“If you want to know where Andrew Tate is gaining traction, it’s more likely to be in the white-collar sector among educated, younger men who work out at gyms on the weekend or after work,” Roose said. “Younger men are more likely to hold anti-women attitudes in terms of women’s rights — that women’s rights has gone too far.”

In broad terms, this traction Tate and other misogynists have gained, Roose said, can be attributed to male insecurities about their place in the working world.

The “traditional” male ideals of breadwinning and physical labor, often imbued with sexism, Roose said (men as the strong and sole provider), has largely faded in our society. Instead, work has become increasingly non-gendered, individualized and competitive.

Tate’s rhetoric has harnessed the concerns, fears, insecurities and hate of younger generations of men who see the changing landscape — a society where a man’s identity might no longer be intertwined with one’s professional and social status (especially relative to women) — as a devaluation of their masculinity.

Tate is the latest key player in a larger, concerning movement

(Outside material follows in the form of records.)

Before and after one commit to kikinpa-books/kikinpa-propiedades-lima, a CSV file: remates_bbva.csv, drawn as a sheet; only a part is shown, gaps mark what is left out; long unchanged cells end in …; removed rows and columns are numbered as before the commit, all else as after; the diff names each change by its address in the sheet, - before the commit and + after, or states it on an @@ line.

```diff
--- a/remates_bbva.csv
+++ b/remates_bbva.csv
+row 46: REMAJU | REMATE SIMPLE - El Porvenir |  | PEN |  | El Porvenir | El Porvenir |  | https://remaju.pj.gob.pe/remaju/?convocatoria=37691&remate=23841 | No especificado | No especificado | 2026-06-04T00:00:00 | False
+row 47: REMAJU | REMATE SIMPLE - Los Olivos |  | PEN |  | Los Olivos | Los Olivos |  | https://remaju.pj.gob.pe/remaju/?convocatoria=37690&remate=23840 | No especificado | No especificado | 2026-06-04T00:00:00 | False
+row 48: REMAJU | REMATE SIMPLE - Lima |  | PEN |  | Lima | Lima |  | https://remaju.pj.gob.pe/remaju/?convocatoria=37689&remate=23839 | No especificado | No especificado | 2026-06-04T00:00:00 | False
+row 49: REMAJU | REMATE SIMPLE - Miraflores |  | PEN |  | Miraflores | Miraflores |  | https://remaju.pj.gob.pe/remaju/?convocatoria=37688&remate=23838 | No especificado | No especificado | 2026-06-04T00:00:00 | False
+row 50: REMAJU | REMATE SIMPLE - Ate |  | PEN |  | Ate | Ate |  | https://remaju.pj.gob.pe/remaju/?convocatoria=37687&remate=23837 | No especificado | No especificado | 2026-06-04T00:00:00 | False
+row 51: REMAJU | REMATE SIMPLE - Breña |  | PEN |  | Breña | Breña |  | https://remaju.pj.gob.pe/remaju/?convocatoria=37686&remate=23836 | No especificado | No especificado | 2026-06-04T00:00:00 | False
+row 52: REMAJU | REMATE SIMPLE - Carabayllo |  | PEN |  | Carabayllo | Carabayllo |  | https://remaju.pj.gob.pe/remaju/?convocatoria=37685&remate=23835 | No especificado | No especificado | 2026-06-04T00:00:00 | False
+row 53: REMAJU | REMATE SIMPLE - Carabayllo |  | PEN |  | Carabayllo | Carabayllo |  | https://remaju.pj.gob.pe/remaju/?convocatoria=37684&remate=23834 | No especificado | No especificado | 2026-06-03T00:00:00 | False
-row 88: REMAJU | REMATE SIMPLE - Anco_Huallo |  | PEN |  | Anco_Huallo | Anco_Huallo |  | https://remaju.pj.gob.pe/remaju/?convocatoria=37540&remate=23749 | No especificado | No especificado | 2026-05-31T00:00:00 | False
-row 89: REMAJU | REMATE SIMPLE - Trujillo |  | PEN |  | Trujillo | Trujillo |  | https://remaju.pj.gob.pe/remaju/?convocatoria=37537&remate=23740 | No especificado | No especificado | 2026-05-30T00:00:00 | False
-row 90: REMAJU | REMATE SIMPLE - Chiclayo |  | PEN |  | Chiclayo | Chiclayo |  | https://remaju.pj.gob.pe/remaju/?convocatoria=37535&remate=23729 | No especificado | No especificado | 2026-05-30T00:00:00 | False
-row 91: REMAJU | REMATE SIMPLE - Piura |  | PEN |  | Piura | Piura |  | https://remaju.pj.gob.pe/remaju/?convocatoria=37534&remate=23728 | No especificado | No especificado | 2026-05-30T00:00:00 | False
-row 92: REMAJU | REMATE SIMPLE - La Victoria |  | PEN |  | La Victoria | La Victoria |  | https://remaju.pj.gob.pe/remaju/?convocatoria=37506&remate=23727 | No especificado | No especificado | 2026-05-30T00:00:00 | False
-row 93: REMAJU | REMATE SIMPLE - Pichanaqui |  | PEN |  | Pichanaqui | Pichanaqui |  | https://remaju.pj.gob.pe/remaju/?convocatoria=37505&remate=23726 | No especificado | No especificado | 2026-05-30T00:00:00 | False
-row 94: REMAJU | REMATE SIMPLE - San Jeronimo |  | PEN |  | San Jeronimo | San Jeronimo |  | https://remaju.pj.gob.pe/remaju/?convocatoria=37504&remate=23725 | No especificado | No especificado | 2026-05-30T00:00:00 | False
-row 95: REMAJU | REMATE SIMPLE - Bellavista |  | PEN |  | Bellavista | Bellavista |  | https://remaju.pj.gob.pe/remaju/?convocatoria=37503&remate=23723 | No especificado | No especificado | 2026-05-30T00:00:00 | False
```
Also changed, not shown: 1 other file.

The impact of Tate’s messaging should not be considered separately from other attacks on women and their freedoms, Roose said — from the rampant online harassment and judgment of women to the recent overturning of Roe v. Wade, they are all part of the same larger conversation: how violence against women will be defined for generations moving forward.


“We’re seeing this seed being planted for a new generation of men who don’t respect women and who have deep-seeded animosity toward women’s rights,” Roose said.

Extreme misogyny, historically speaking, is nothing new. But the breadth and depth of its messaging via social media — “reaching kids in their living rooms,” Roose said — is something to be concerned with. In particular, through the messaging of influencers such as Tate, online misogyny has elevated beyond sexualization to, specifically, hate.

“How many men are really bashing their wives, in particular young men? Or partaking in incredibly harmful activity in the private sphere? How many of them are engaging with [Tate’s] material and being deeply influenced by it?” Roose asked.

Data that answers these questions is often incomplete. Such behavior is more prevalent than is reported, Roose said.

And it is easier to blow up on social media using controversy and absolutes, as Tate has done, than it is by promoting healthy masculine ideals — examples of which are ubiquitous, Roose said, but need to be championed more fiercely moving forward, rather than demeaned.


And what about the anti-Andrew Tates of the social media world?

Roose cited Adam Goodes, an Indigenous Australian soccer player, and Colin Kaepernick, an American football player, as examples of famous athletes who promoted healthier versions of masculinity — tolerance and community work in particular.

Goodes, whose mother is of the Australian Aboriginal Stolen Generation, has championed Indigenous rights, causes and culture throughout Australia. Kaepernick used his platform to raise awareness of civil rights and the Black experience in America.

But when they spoke out against racism and hate, their messages were politicized, condemned and literally booed.

Still, speaking out is what is needed to fight against the messages that popular social media misogynists are trying so desperately to spread, said Roose.

“If we don’t collectively stand up and advocate, research and speak out [against misogyny],” said Roose. “The opposition, so to speak, is so organized that we will be dragged, kicking and screaming, back to them.”

Thanks to Alicia Benjamin for copy editing this article.